▶ [Data in this exercise]
=== Section Start ===

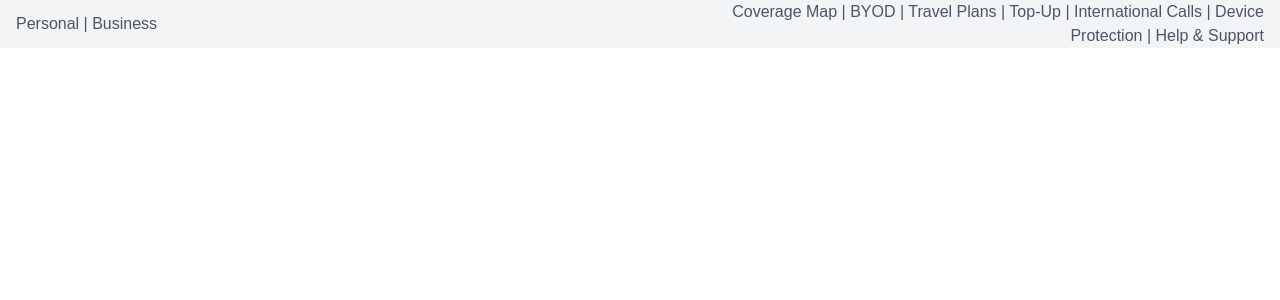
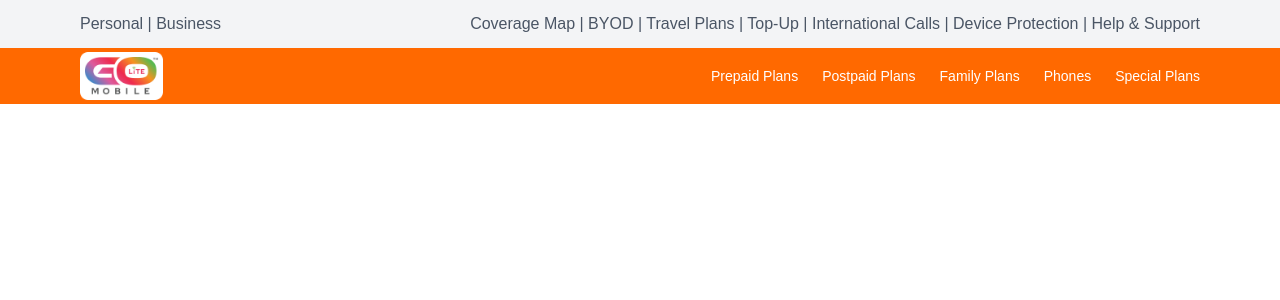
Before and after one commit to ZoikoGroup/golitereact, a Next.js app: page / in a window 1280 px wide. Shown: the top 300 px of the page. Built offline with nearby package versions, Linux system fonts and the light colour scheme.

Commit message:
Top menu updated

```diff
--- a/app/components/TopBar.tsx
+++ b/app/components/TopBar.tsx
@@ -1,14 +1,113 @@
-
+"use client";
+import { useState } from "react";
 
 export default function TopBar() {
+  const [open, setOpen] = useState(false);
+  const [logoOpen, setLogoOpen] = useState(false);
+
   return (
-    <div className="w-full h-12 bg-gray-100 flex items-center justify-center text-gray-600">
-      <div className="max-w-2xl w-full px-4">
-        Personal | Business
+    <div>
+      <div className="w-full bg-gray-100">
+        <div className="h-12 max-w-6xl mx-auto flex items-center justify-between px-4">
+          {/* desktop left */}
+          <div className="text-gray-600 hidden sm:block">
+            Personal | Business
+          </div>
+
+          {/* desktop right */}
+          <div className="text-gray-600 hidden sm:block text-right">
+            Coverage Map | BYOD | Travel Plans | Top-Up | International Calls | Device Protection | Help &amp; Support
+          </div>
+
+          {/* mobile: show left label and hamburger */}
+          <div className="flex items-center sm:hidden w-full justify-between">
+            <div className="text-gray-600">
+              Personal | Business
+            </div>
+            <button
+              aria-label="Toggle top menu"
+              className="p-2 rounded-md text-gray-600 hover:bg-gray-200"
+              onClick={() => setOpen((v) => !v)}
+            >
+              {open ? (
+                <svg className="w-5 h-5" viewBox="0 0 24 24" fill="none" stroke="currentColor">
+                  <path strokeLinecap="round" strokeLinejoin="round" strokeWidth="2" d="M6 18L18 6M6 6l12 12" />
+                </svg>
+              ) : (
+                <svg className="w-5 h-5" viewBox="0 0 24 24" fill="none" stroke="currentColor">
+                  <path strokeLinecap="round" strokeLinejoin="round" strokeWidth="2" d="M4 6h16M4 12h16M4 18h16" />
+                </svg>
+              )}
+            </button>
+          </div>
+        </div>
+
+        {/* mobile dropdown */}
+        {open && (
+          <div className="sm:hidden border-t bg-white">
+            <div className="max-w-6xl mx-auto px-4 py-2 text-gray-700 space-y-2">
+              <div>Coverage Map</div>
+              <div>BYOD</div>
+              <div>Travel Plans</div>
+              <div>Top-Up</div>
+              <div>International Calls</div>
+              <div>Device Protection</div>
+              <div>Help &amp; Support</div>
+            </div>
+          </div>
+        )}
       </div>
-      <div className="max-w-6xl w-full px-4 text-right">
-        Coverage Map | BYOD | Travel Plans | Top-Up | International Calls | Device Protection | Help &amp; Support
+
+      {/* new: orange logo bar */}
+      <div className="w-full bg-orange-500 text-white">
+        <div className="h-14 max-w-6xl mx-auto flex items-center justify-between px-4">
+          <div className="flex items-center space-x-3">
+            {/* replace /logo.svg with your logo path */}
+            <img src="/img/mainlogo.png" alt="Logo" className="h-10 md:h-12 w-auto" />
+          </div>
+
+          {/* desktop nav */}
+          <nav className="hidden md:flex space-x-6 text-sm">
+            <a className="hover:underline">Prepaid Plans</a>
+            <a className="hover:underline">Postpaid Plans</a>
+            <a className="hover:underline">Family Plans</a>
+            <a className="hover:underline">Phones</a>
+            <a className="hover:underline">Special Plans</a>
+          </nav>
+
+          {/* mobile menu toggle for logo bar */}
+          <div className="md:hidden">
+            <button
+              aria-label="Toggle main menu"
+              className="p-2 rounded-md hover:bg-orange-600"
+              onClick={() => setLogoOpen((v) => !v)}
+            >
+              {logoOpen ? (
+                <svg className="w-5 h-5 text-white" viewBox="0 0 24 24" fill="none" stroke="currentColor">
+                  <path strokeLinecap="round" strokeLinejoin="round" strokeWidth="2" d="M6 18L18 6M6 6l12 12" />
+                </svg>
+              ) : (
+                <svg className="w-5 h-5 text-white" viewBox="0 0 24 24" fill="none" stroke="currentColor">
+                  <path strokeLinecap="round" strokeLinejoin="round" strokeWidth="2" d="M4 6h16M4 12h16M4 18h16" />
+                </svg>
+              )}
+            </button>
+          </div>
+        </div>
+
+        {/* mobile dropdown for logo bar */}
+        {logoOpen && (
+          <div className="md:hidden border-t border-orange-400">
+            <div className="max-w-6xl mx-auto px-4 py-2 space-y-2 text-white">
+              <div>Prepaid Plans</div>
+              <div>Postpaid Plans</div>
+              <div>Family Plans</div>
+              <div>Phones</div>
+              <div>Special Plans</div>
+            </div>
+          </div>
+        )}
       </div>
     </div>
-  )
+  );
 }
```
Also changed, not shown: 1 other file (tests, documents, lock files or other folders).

=== Section End ===

▶ [Assignment] Write out each entry exactly as given, omitting any picture.

▶ [Completed exercise]
Before and after one commit to ZoikoGroup/golitereact, a Next.js app: page / in a window 1280 px wide. Shown: the top 300 px of the page. Built offline with nearby package versions, Linux system fonts and the light colour scheme.

Commit message:
Top menu updated

```diff
--- a/app/components/TopBar.tsx
+++ b/app/components/TopBar.tsx
@@ -1,14 +1,113 @@
-
+"use client";
+import { useState } from "react";
 
 export default function TopBar() {
+  const [open, setOpen] = useState(false);
+  const [logoOpen, setLogoOpen] = useState(false);
+
   return (
-    <div className="w-full h-12 bg-gray-100 flex items-center justify-center text-gray-600">
-      <div className="max-w-2xl w-full px-4">
-        Personal | Business
+    <div>
+      <div className="w-full bg-gray-100">
+        <div className="h-12 max-w-6xl mx-auto flex items-center justify-between px-4">
+          {/* desktop left */}
+          <div className="text-gray-600 hidden sm:block">
+            Personal | Business
+          </div>
+
+          {/* desktop right */}
+          <div className="text-gray-600 hidden sm:block text-right">
+            Coverage Map | BYOD | Travel Plans | Top-Up | International Calls | Device Protection | Help &amp; Support
+          </div>
+
+          {/* mobile: show left label and hamburger */}
+          <div className="flex items-center sm:hidden w-full justify-between">
+            <div className="text-gray-600">
+              Personal | Business
+            </div>
+            <button
+              aria-label="Toggle top menu"
+              className="p-2 rounded-md text-gray-600 hover:bg-gray-200"
+              onClick={() => setOpen((v) => !v)}
+            >
+              {open ? (
+                <svg className="w-5 h-5" viewBox="0 0 24 24" fill="none" stroke="currentColor">
+                  <path strokeLinecap="round" strokeLinejoin="round" strokeWidth="2" d="M6 18L18 6M6 6l12 12" />
+                </svg>
+              ) : (
+                <svg className="w-5 h-5" viewBox="0 0 24 24" fill="none" stroke="currentColor">
+                  <path strokeLinecap="round" strokeLinejoin="round" strokeWidth="2" d="M4 6h16M4 12h16M4 18h16" />
+                </svg>
+              )}
+            </button>
+          </div>
+        </div>
+
+        {/* mobile dropdown */}
+        {open && (
+          <div className="sm:hidden border-t bg-white">
+            <div className="max-w-6xl mx-auto px-4 py-2 text-gray-700 space-y-2">
+              <div>Coverage Map</div>
+              <div>BYOD</div>
+              <div>Travel Plans</div>
+              <div>Top-Up</div>
+              <div>International Calls</div>
+              <div>Device Protection</div>
+              <div>Help &amp; Support</div>
+            </div>
+          </div>
+        )}
       </div>
-      <div className="max-w-6xl w-full px-4 text-right">
-        Coverage Map | BYOD | Travel Plans | Top-Up | International Calls | Device Protection | Help &amp; Support
+
+      {/* new: orange logo bar */}
+      <div className="w-full bg-orange-500 text-white">
+        <div className="h-14 max-w-6xl mx-auto flex items-center justify-between px-4">
+          <div className="flex items-center space-x-3">
+            {/* replace /logo.svg with your logo path */}
+            <img src="/img/mainlogo.png" alt="Logo" className="h-10 md:h-12 w-auto" />
+          </div>
+
+          {/* desktop nav */}
+          <nav className="hidden md:flex space-x-6 text-sm">
+            <a className="hover:underline">Prepaid Plans</a>
+            <a className="hover:underline">Postpaid Plans</a>
+            <a className="hover:underline">Family Plans</a>
+            <a className="hover:underline">Phones</a>
+            <a className="hover:underline">Special Plans</a>
+          </nav>
+
+          {/* mobile menu toggle for logo bar */}
+          <div className="md:hidden">
+            <button
+              aria-label="Toggle main menu"
+              className="p-2 rounded-md hover:bg-orange-600"
+              onClick={() => setLogoOpen((v) => !v)}
+            >
+              {logoOpen ? (
+                <svg className="w-5 h-5 text-white" viewBox="0 0 24 24" fill="none" stroke="currentColor">
+                  <path strokeLinecap="round" strokeLinejoin="round" strokeWidth="2" d="M6 18L18 6M6 6l12 12" />
+                </svg>
+              ) : (
+                <svg className="w-5 h-5 text-white" viewBox="0 0 24 24" fill="none" stroke="currentColor">
+                  <path strokeLinecap="round" strokeLinejoin="round" strokeWidth="2" d="M4 6h16M4 12h16M4 18h16" />
+                </svg>
+              )}
+            </button>
+          </div>
+        </div>
+
+        {/* mobile dropdown for logo bar */}
+        {logoOpen && (
+          <div className="md:hidden border-t border-orange-400">
+            <div className="max-w-6xl mx-auto px-4 py-2 space-y-2 text-white">
+              <div>Prepaid Plans</div>
+              <div>Postpaid Plans</div>
+              <div>Family Plans</div>
+              <div>Phones</div>
+              <div>Special Plans</div>
+            </div>
+          </div>
+        )}
       </div>
     </div>
-  )
+  );
 }
```
Also changed, not shown: 1 other file (tests, documents, lock files or other folders).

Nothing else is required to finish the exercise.